### THE INPUT
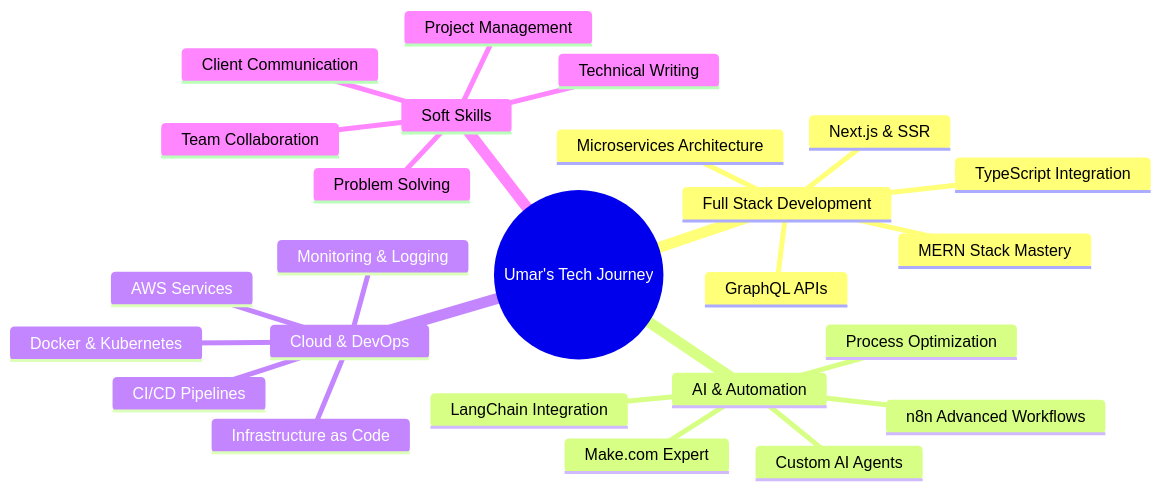
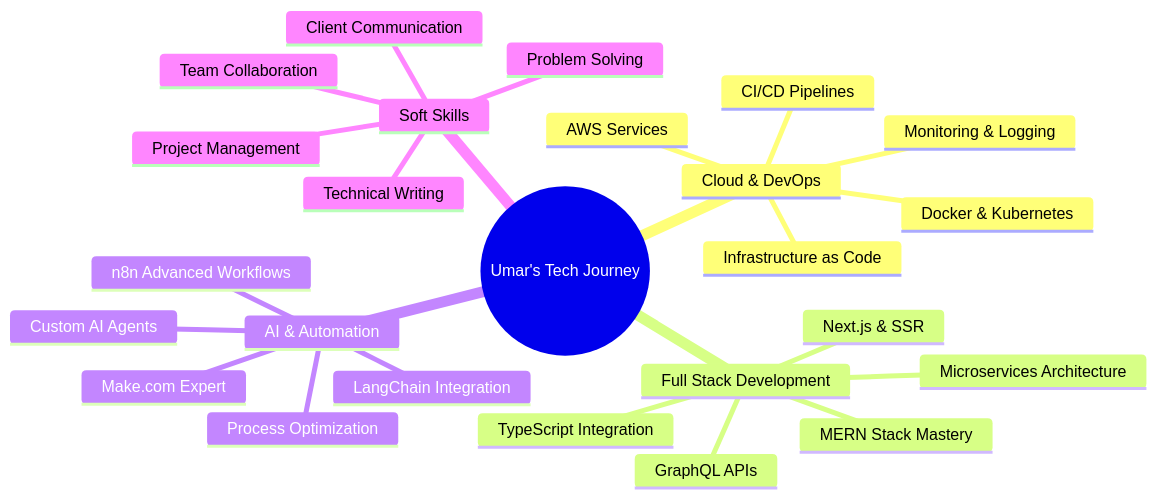
Before and after one commit to UmarFarooq-Web/UmarFarooq-Web: the diagram in README.md, drawn with Mermaid. The commit also changed other lines of this file, not shown here.

````diff
--- a/README.md
+++ b/README.md
@@ -149,28 +89,28 @@
 ```mermaid
 mindmap
   root((Umar's Tech Journey))
+    Cloud & DevOps
+      AWS Services
+      Docker & Kubernetes
+      CI/CD Pipelines
+      Infrastructure as Code
+      Monitoring & Logging
     Full Stack Development
       MERN Stack Mastery
       Next.js & SSR
       TypeScript Integration
       GraphQL APIs
       Microservices Architecture
     AI & Automation
       n8n Advanced Workflows
       Make.com Expert
       LangChain Integration
       Custom AI Agents
       Process Optimization
-    Cloud & DevOps
-      AWS Services
-      Docker & Kubernetes
-      CI/CD Pipelines
-      Infrastructure as Code
-      Monitoring & Logging
     Soft Skills
       Project Management
       Team Collaboration
       Technical Writing
       Client Communication
       Problem Solving
 ```
````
######
WHAT YOU WILL DO: The material above should be repeated word for word, with every picture omitted.

SOLUTION FOR THIS EXERCISE:
Before and after one commit to UmarFarooq-Web/UmarFarooq-Web: the diagram in README.md, drawn with Mermaid. The commit also changed other lines of this file, not shown here.

````diff
--- a/README.md
+++ b/README.md
@@ -149,28 +89,28 @@
 ```mermaid
 mindmap
   root((Umar's Tech Journey))
+    Cloud & DevOps
+      AWS Services
+      Docker & Kubernetes
+      CI/CD Pipelines
+      Infrastructure as Code
+      Monitoring & Logging
     Full Stack Development
       MERN Stack Mastery
       Next.js & SSR
       TypeScript Integration
       GraphQL APIs
       Microservices Architecture
     AI & Automation
       n8n Advanced Workflows
       Make.com Expert
       LangChain Integration
       Custom AI Agents
       Process Optimization
-    Cloud & DevOps
-      AWS Services
-      Docker & Kubernetes
-      CI/CD Pipelines
-      Infrastructure as Code
-      Monitoring & Logging
     Soft Skills
       Project Management
       Team Collaboration
       Technical Writing
       Client Communication
       Problem Solving
 ```
````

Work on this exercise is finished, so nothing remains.